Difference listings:
══════════════════════════════

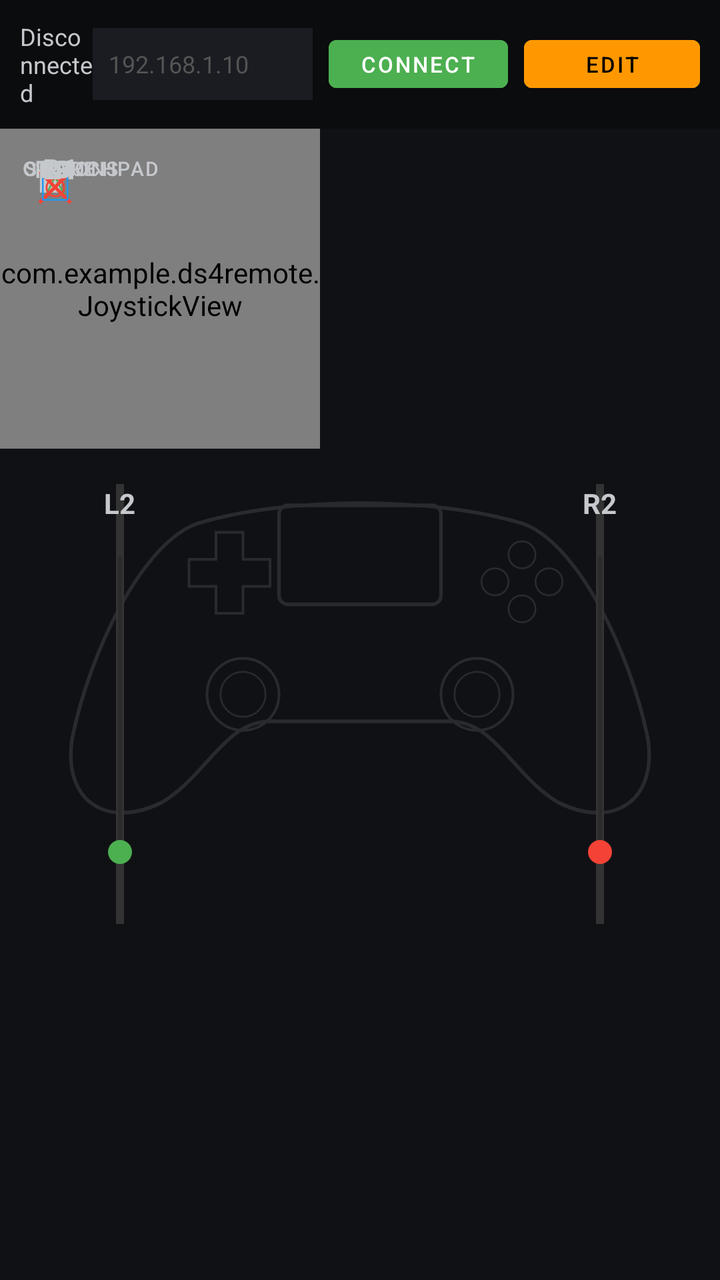
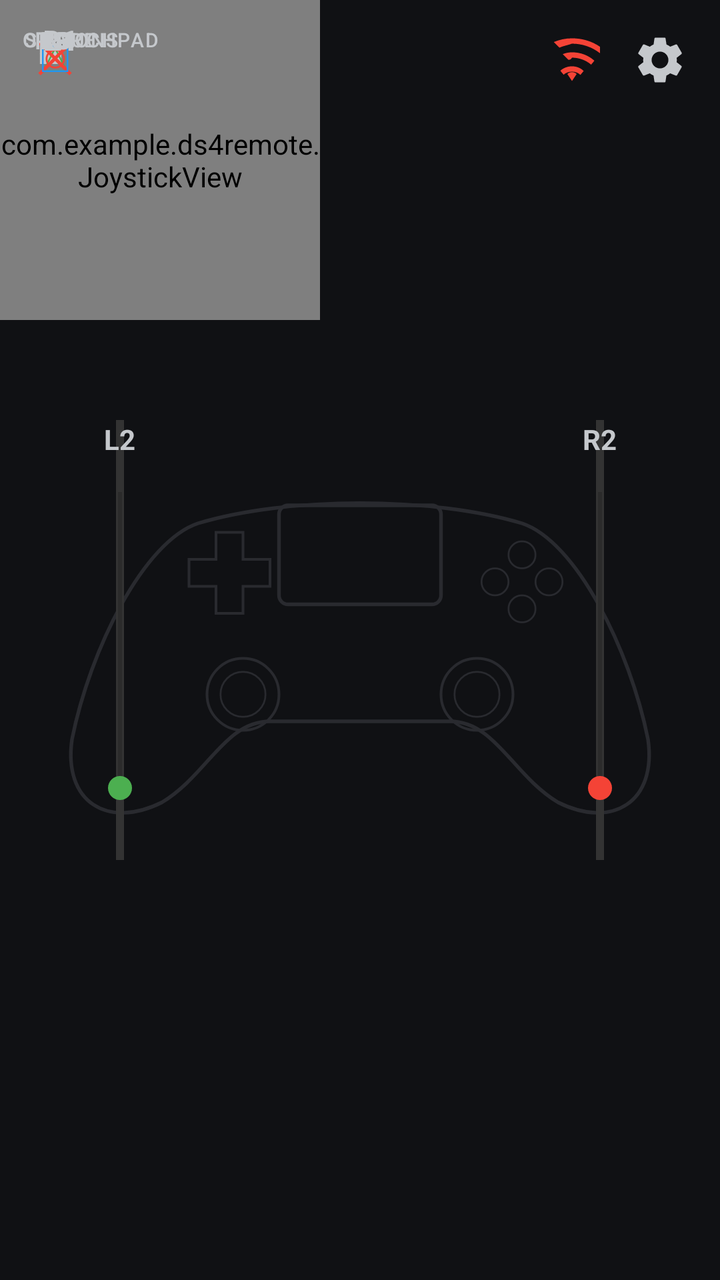

Screens rendered from an Android XML layout before and after an edit, with the pre-edit source and the edit as a unified diff.
<!-- AndroidManifest.xml: application theme Theme.MaterialComponents.DayNight.NoActionBar -->
<!-- res/layout/activity_main.xml -->
<?xml version="1.0" encoding="utf-8"?>
<RelativeLayout xmlns:android="http://schemas.android.com/apk/res/android"
    android:layout_width="match_parent"
    android:layout_height="match_parent"
    android:background="#101114">

    
    <ImageView
        android:layout_width="match_parent"
        android:layout_height="match_parent"
        android:layout_centerInParent="true"
        android:scaleType="fitCenter"
        android:src="@drawable/controller_outline"
        android:alpha="0.6"
        android:id="@+id/bg_controller"/>

    
    <FrameLayout
        android:id="@+id/gamepadArea"
        android:layout_width="match_parent"
        android:layout_height="match_parent"
        android:layout_below="@+id/topBar">

        
        <FrameLayout
            android:id="@+id/containerL2"
            android:layout_width="80dp"
            android:layout_height="220dp"
            android:layout_gravity="left|center_vertical"
            android:layout_marginLeft="20dp">
            
            
            <View
                android:layout_width="4dp"
                android:layout_height="match_parent"
                android:layout_gravity="center_horizontal"
                android:background="#333333" />
                
            <TextView
                android:layout_width="wrap_content"
                android:layout_height="wrap_content"
                android:text="L2"
                android:textColor="#C5C8CC"
                android:layout_gravity="top|center_horizontal"
                android:textStyle="bold" />

            <SeekBar
                android:id="@+id/btnL2"
                android:layout_width="180dp"
                android:layout_height="80dp"
                android:layout_gravity="center"
                android:rotation="-90"
                android:max="100"
                android:progress="0"
                android:progressTint="#4CAF50"
                android:thumbTint="#4CAF50" />
        </FrameLayout>

        
        <FrameLayout
            android:id="@+id/containerR2"
            android:layout_width="80dp"
            android:layout_height="220dp"
            android:layout_gravity="right|center_vertical"
            android:layout_marginRight="20dp">
            
            
            <View
                android:layout_width="4dp"
                android:layout_height="match_parent"
                android:layout_gravity="center_horizontal"
                android:background="#333333" />

            <TextView
                android:layout_width="wrap_content"
                android:layout_height="wrap_content"
                android:text="R2"
                android:textColor="#C5C8CC"
                android:layout_gravity="top|center_horizontal"
                android:textStyle="bold" />

            <SeekBar
                android:id="@+id/btnR2"
                android:layout_width="180dp"
                android:layout_height="80dp"
                android:layout_gravity="center"
                android:rotation="-90"
                android:max="100"
                android:progress="0"
                android:progressTint="#F44336"
                android:thumbTint="#F44336" />
        </FrameLayout>

        
        <Button android:id="@+id/dpadUp" android:text="▲" android:layout_width="50dp" android:layout_height="50dp" android:padding="0dp" android:textSize="18sp" android:background="@android:color/transparent" android:textColor="#C5C8CC" />
        <Button android:id="@+id/dpadDown" android:text="▼" android:layout_width="50dp" android:layout_height="50dp" android:padding="0dp" android:textSize="18sp" android:background="@android:color/transparent" android:textColor="#C5C8CC" />
        <Button android:id="@+id/dpadLeft" android:text="◀" android:layout_width="50dp" android:layout_height="50dp" android:padding="0dp" android:textSize="18sp" android:background="@android:color/transparent" android:textColor="#C5C8CC" />
        <Button android:id="@+id/dpadRight" android:text="▶" android:layout_width="50dp" android:layout_height="50dp" android:padding="0dp" android:textSize="18sp" android:background="@android:color/transparent" android:textColor="#C5C8CC" />

        
        <Button android:id="@+id/btnY" android:text="△" android:layout_width="55dp" android:layout_height="55dp" android:padding="0dp" android:textSize="22sp" android:background="@android:color/transparent" android:textColor="#4CAF50" />
        <Button android:id="@+id/btnA" android:text="✕" android:layout_width="55dp" android:layout_height="55dp" android:padding="0dp" android:textSize="22sp" android:background="@android:color/transparent" android:textColor="#F44336" />
        <Button android:id="@+id/btnX" android:text="□" android:layout_width="55dp" android:layout_height="55dp" android:padding="0dp" android:textSize="22sp" android:background="@android:color/transparent" android:textColor="#2196F3" />
        <Button android:id="@+id/btnB" android:text="○" android:layout_width="55dp" android:layout_height="55dp" android:padding="0dp" android:textSize="22sp" android:background="@android:color/transparent" android:textColor="#F44336" />

        
        <Button android:id="@+id/btnL1" android:text="L1" android:layout_width="60dp" android:layout_height="40dp" android:padding="0dp" android:textSize="14sp" android:background="@android:color/transparent" android:textColor="#C5C8CC" />
        <Button android:id="@+id/btnR1" android:text="R1" android:layout_width="60dp" android:layout_height="40dp" android:padding="0dp" android:textSize="14sp" android:background="@android:color/transparent" android:textColor="#C5C8CC" />

        
        <Button android:id="@+id/btnShare" android:text="SHARE" android:layout_width="60dp" android:layout_height="40dp" android:padding="0dp" android:textSize="10sp" android:background="@android:color/transparent" android:textColor="#C5C8CC" />
        <Button android:id="@+id/btnPS" android:text="PS" android:layout_width="50dp" android:layout_height="40dp" android:padding="0dp" android:textSize="12sp" android:background="@android:color/transparent" android:textColor="#C5C8CC" />
        <Button android:id="@+id/btnOptions" android:text="OPTIONS" android:layout_width="70dp" android:layout_height="40dp" android:padding="0dp" android:textSize="10sp" android:background="@android:color/transparent" android:textColor="#C5C8CC" />

        
        <com.example.ds4remote.JoystickView android:id="@+id/leftStick" android:layout_width="160dp" android:layout_height="160dp" />
        <com.example.ds4remote.JoystickView android:id="@+id/rightStick" android:layout_width="160dp" android:layout_height="160dp" />

        
        <Button android:id="@+id/btnL3" android:text="L3" android:layout_width="55dp" android:layout_height="40dp" android:padding="0dp" android:textSize="12sp" android:background="@android:color/transparent" android:textColor="#C5C8CC" />
        <Button android:id="@+id/btnTouchpad" android:text="TOUCHPAD" android:layout_width="100dp" android:layout_height="40dp" android:padding="0dp" android:textSize="10sp" android:background="@android:color/transparent" android:textColor="#C5C8CC" />
        <Button android:id="@+id/btnR3" android:text="R3" android:layout_width="55dp" android:layout_height="40dp" android:padding="0dp" android:textSize="12sp" android:background="@android:color/transparent" android:textColor="#C5C8CC" />
    </FrameLayout>

    
    <LinearLayout
        android:id="@+id/topBar"
        android:layout_width="match_parent"
        android:layout_height="wrap_content"
        android:orientation="horizontal"
        android:padding="10dp"
        android:background="#0B0C0E"
        android:gravity="center_vertical"
        android:layout_alignParentTop="true">

        <TextView android:id="@+id/status" android:layout_width="0dp" android:layout_height="wrap_content"
            android:layout_weight="1" android:textColor="#C5C8CC" android:textSize="12sp" android:text="Disconnected"/>

        <EditText android:id="@+id/ipInput" android:layout_width="110dp" android:layout_height="36dp"
            android:hint="192.168.1.10" android:textColorHint="#555" android:textColor="#FFF"
            android:textSize="12sp" android:inputType="text" android:background="#1A1C21" android:padding="8dp"/>

        <Button android:id="@+id/connectBtn" android:layout_width="wrap_content" android:layout_height="36dp"
            android:text="CONNECT" android:textSize="11sp" android:layout_marginStart="8dp"
            android:backgroundTint="#4CAF50" android:textColor="#FFFFFF"/>

        <Button android:id="@+id/editLayoutBtn" android:layout_width="wrap_content" android:layout_height="36dp"
            android:text="EDIT" android:textSize="11sp" android:layout_marginStart="8dp"
            android:backgroundTint="#FF9800" android:textColor="#000000"/>
            
        <Button android:id="@+id/resetLayoutBtn" android:layout_width="wrap_content" android:layout_height="36dp"
            android:text="RESET" android:textSize="11sp" android:layout_marginStart="8dp"
            android:backgroundTint="#F44336" android:textColor="#FFFFFF" android:visibility="gone"/>
        <Button android:id="@+id/exportLayoutBtn" android:layout_width="wrap_content" android:layout_height="36dp"
            android:text="SAVE" android:textSize="11sp" android:layout_marginStart="8dp"
            android:backgroundTint="#2196F3" android:textColor="#FFFFFF" android:visibility="gone"/>
        <Button android:id="@+id/importLayoutBtn" android:layout_width="wrap_content" android:layout_height="36dp"
            android:text="LOAD" android:textSize="11sp" android:layout_marginStart="8dp"
            android:backgroundTint="#9C27B0" android:textColor="#FFFFFF" android:visibility="gone"/>
    </LinearLayout>
</RelativeLayout>
<!-- resources referenced by this layout -->
<resources>
  <!-- drawable controller_outline: vector/xml drawable (drawable, 2615 chars, omitted) -->
</resources>

<!-- the commit's change to res/layout/activity_main.xml (unified diff, before → after) -->
@@ -4,7 +4,6 @@
     android:layout_height="match_parent"
     android:background="#101114">
 
-    
     <ImageView
         android:layout_width="match_parent"
         android:layout_height="match_parent"
@@ -15,80 +14,47 @@
         android:id="@+id/bg_controller"/>
 
     
+    <LinearLayout
+        android:layout_width="wrap_content"
+        android:layout_height="wrap_content"
+        android:layout_alignParentTop="true"
+        android:layout_alignParentEnd="true"
+        android:orientation="horizontal"
+        android:padding="16dp">
+
+        
+        <ImageView
+            android:id="@+id/statusIcon"
+            android:layout_width="28dp"
+            android:layout_height="28dp"
+            android:layout_marginEnd="16dp"
+            android:src="@drawable/ic_wifi_off" />
+
+        
+        <ImageView
+            android:id="@+id/btnOpenSettings"
+            android:layout_width="28dp"
+            android:layout_height="28dp"
+            android:src="@drawable/ic_settings" />
+    </LinearLayout>
+
+    
     <FrameLayout
         android:id="@+id/gamepadArea"
         android:layout_width="match_parent"
-        android:layout_height="match_parent"
-        android:layout_below="@+id/topBar">
+        android:layout_height="match_parent">
 
         
-        <FrameLayout
-            android:id="@+id/containerL2"
-            android:layout_width="80dp"
-            android:layout_height="220dp"
-            android:layout_gravity="left|center_vertical"
-            android:layout_marginLeft="20dp">
-            
-            
-            <View
-                android:layout_width="4dp"
-                android:layout_height="match_parent"
-                android:layout_gravity="center_horizontal"
-                android:background="#333333" />
-                
-            <TextView
-                android:layout_width="wrap_content"
-                android:layout_height="wrap_content"
-                android:text="L2"
-                android:textColor="#C5C8CC"
-                android:layout_gravity="top|center_horizontal"
-                android:textStyle="bold" />
-
-            <SeekBar
-                android:id="@+id/btnL2"
-                android:layout_width="180dp"
-                android:layout_height="80dp"
-                android:layout_gravity="center"
-                android:rotation="-90"
-                android:max="100"
-                android:progress="0"
-                android:progressTint="#4CAF50"
-                android:thumbTint="#4CAF50" />
+        <FrameLayout android:id="@+id/containerL2" android:layout_width="80dp" android:layout_height="220dp" android:layout_gravity="left|center_vertical" android:layout_marginLeft="20dp">
+            <View android:layout_width="4dp" android:layout_height="match_parent" android:layout_gravity="center_horizontal" android:background="#333333" />
+            <TextView android:layout_width="wrap_content" android:layout_height="wrap_content" android:text="L2" android:textColor="#C5C8CC" android:layout_gravity="top|center_horizontal" android:textStyle="bold" />
+            <SeekBar android:id="@+id/btnL2" android:layout_width="180dp" android:layout_height="80dp" android:layout_gravity="center" android:rotation="-90" android:max="100" android:progress="0" android:progressTint="#4CAF50" android:thumbTint="#4CAF50" />
         </FrameLayout>
 
-        
-        <FrameLayout
-            android:id="@+id/containerR2"
-            android:layout_width="80dp"
-            android:layout_height="220dp"
-            android:layout_gravity="right|center_vertical"
-            android:layout_marginRight="20dp">
-            
-            
-            <View
-                android:layout_width="4dp"
-                android:layout_height="match_parent"
-                android:layout_gravity="center_horizontal"
-                android:background="#333333" />
-
-            <TextView
-                android:layout_width="wrap_content"
-                android:layout_height="wrap_content"
-                android:text="R2"
-                android:textColor="#C5C8CC"
-                android:layout_gravity="top|center_horizontal"
-                android:textStyle="bold" />
-
-            <SeekBar
-                android:id="@+id/btnR2"
-                android:layout_width="180dp"
-                android:layout_height="80dp"
-                android:layout_gravity="center"
-                android:rotation="-90"
-                android:max="100"
-                android:progress="0"
-                android:progressTint="#F44336"
-                android:thumbTint="#F44336" />
+        <FrameLayout android:id="@+id/containerR2" android:layout_width="80dp" android:layout_height="220dp" android:layout_gravity="right|center_vertical" android:layout_marginRight="20dp">
+            <View android:layout_width="4dp" android:layout_height="match_parent" android:layout_gravity="center_horizontal" android:background="#333333" />
+            <TextView android:layout_width="wrap_content" android:layout_height="wrap_content" android:text="R2" android:textColor="#C5C8CC" android:layout_gravity="top|center_horizontal" android:textStyle="bold" />
+            <SeekBar android:id="@+id/btnR2" android:layout_width="180dp" android:layout_height="80dp" android:layout_gravity="center" android:rotation="-90" android:max="100" android:progress="0" android:progressTint="#F44336" android:thumbTint="#F44336" />
         </FrameLayout>
 
         
@@ -106,8 +72,6 @@
         
         <Button android:id="@+id/btnL1" android:text="L1" android:layout_width="60dp" android:layout_height="40dp" android:padding="0dp" android:textSize="14sp" android:background="@android:color/transparent" android:textColor="#C5C8CC" />
         <Button android:id="@+id/btnR1" android:text="R1" android:layout_width="60dp" android:layout_height="40dp" android:padding="0dp" android:textSize="14sp" android:background="@android:color/transparent" android:textColor="#C5C8CC" />
-
-        
         <Button android:id="@+id/btnShare" android:text="SHARE" android:layout_width="60dp" android:layout_height="40dp" android:padding="0dp" android:textSize="10sp" android:background="@android:color/transparent" android:textColor="#C5C8CC" />
         <Button android:id="@+id/btnPS" android:text="PS" android:layout_width="50dp" android:layout_height="40dp" android:padding="0dp" android:textSize="12sp" android:background="@android:color/transparent" android:textColor="#C5C8CC" />
         <Button android:id="@+id/btnOptions" android:text="OPTIONS" android:layout_width="70dp" android:layout_height="40dp" android:padding="0dp" android:textSize="10sp" android:background="@android:color/transparent" android:textColor="#C5C8CC" />
@@ -121,41 +85,4 @@
         <Button android:id="@+id/btnTouchpad" android:text="TOUCHPAD" android:layout_width="100dp" android:layout_height="40dp" android:padding="0dp" android:textSize="10sp" android:background="@android:color/transparent" android:textColor="#C5C8CC" />
         <Button android:id="@+id/btnR3" android:text="R3" android:layout_width="55dp" android:layout_height="40dp" android:padding="0dp" android:textSize="12sp" android:background="@android:color/transparent" android:textColor="#C5C8CC" />
     </FrameLayout>
-
-    
-    <LinearLayout
-        android:id="@+id/topBar"
-        android:layout_width="match_parent"
-        android:layout_height="wrap_content"
-        android:orientation="horizontal"
-        android:padding="10dp"
-        android:background="#0B0C0E"
-        android:gravity="center_vertical"
-        android:layout_alignParentTop="true">
-
-        <TextView android:id="@+id/status" android:layout_width="0dp" android:layout_height="wrap_content"
-            android:layout_weight="1" android:textColor="#C5C8CC" android:textSize="12sp" android:text="Disconnected"/>
-
-        <EditText android:id="@+id/ipInput" android:layout_width="110dp" android:layout_height="36dp"
-            android:hint="192.168.1.10" android:textColorHint="#555" android:textColor="#FFF"
-            android:textSize="12sp" android:inputType="text" android:background="#1A1C21" android:padding="8dp"/>
-
-        <Button android:id="@+id/connectBtn" android:layout_width="wrap_content" android:layout_height="36dp"
-            android:text="CONNECT" android:textSize="11sp" android:layout_marginStart="8dp"
-            android:backgroundTint="#4CAF50" android:textColor="#FFFFFF"/>
-
-        <Button android:id="@+id/editLayoutBtn" android:layout_width="wrap_content" android:layout_height="36dp"
-            android:text="EDIT" android:textSize="11sp" android:layout_marginStart="8dp"
-            android:backgroundTint="#FF9800" android:textColor="#000000"/>
-            
-        <Button android:id="@+id/resetLayoutBtn" android:layout_width="wrap_content" android:layout_height="36dp"
-            android:text="RESET" android:textSize="11sp" android:layout_marginStart="8dp"
-            android:backgroundTint="#F44336" android:textColor="#FFFFFF" android:visibility="gone"/>
-        <Button android:id="@+id/exportLayoutBtn" android:layout_width="wrap_content" android:layout_height="36dp"
-            android:text="SAVE" android:textSize="11sp" android:layout_marginStart="8dp"
-            android:backgroundTint="#2196F3" android:textColor="#FFFFFF" android:visibility="gone"/>
-        <Button android:id="@+id/importLayoutBtn" android:layout_width="wrap_content" android:layout_height="36dp"
-            android:text="LOAD" android:textSize="11sp" android:layout_marginStart="8dp"
-            android:backgroundTint="#9C27B0" android:textColor="#FFFFFF" android:visibility="gone"/>
-    </LinearLayout>
 </RelativeLayout>
<!-- resource entries referenced after the edit -->
@@ -1,5 +1,13 @@
 <!-- resources referenced by this layout -->
 <resources>
   <!-- drawable controller_outline: vector/xml drawable (drawable, 2615 chars, omitted) -->
+  <!-- drawable ic_settings (drawable) -->
+  <vector xmlns:android="http://schemas.android.com/apk/res/android" android:width="24dp" android:height="24dp" android:viewportWidth="24" android:viewportHeight="24">
+      <path android:fillColor="#C5C8CC" android:pathData="M19.14,12.94c0.04,-0.3 0.06,-0.61 0.06,-0.94c0,-0.32 -0.02,-0.64 -0.06,-0.94l2.03,-1.58c0.18,-0.14 0.23,-0.41 0.12,-0.61l-1.92,-3.32c-0.12,-0.22 -0.37,-0.29 -0.59,-0.22l-2.39,0.96c-0.5,-0.38 -1.03,-0.7 -1.62,-0.94L14.4,2.81c-0.04,-0.24 -0.24,-0.41 -0.48,-0.41h-3.84c-0.24,0 -0.43,0.17 -0.47,0.41L9.25,5.35C8.66,5.59 8.12,5.92 7.63,6.29L5.24,5.33c-0.22,-0.08 -0.47,0 -0.59,0.22L2.73,8.87C2.62,9.08 2.66,9.34 2.86,9.48l2.03,1.58C4.84,11.36 4.8,11.69 4.8,12s0.02,0.64 0.06,0.94l-2.03,1.58c-0.18,0.14 -0.23,0.41 -0.12,0.61l1.92,3.32c0.12,0.22 0.37,0.29 0.59,0.22l2.39,-0.96c0.5,0.38 1.03,0.7 1.62,0.94l0.36,2.54c0.05,0.24 0.24,0.41 0.48,0.41h3.84c0.24,0 0.44,-0.17 0.47,-0.41l0.36,-2.54c0.59,-0.24 1.13,-0.56 1.62,-0.94l2.39,0.96c0.22,0.08 0.47,0 0.59,-0.22l1.92,-3.32c0.12,-0.22 0.07,-0.47 -0.12,-0.61L19.14,12.94zM12,15.6c-1.98,0 -3.6,-1.62 -3.6,-3.6s1.62,-3.6 3.6,-3.6s3.6,1.62 3.6,3.6S13.98,15.6 12,15.6z"/>
+  </vector>
+  <!-- drawable ic_wifi_off (drawable) -->
+  <vector xmlns:android="http://schemas.android.com/apk/res/android" android:width="24dp" android:height="24dp" android:viewportWidth="24" android:viewportHeight="24">
+      <path android:fillColor="#F44336" android:pathData="M12,21l2,-3c-0.5,-0.5 -1.2,-0.8 -2,-0.8s-1.5,0.3 -2,0.8L12,21zM12,17c1.4,0 2.7,0.5 3.6,1.4l1.4,-1.7C15.7,15.4 13.9,14.7 12,14.7s-3.7,0.7 -5,1.9l1.4,1.7C9.3,17.5 10.6,17 12,17zM12,11c3.1,0 6,1.1 8.2,3l1.4,-1.7C18.9,9.9 15.6,8.7 12,8.7c-1.4,0 -2.8,0.3 -4,0.8l2.4,2.4C11,11.9 11.5,11.9 12,11zM12,5c4.8,0 9.2,1.7 12.6,4.6l1.4,-1.7C22.2,4.5 17.3,2.7 12,2.7c-2.8,0 -5.4,0.6 -7.8,1.6l2.4,2.4C8.2,6 10,5.7 12,5z"/>
+  </vector>
 </resources>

══════════════════════════════

- WHAT IS REQUIRED: A single number is required: the count of lines in the data that contain the string "true".

- RESPONSE AREA: 5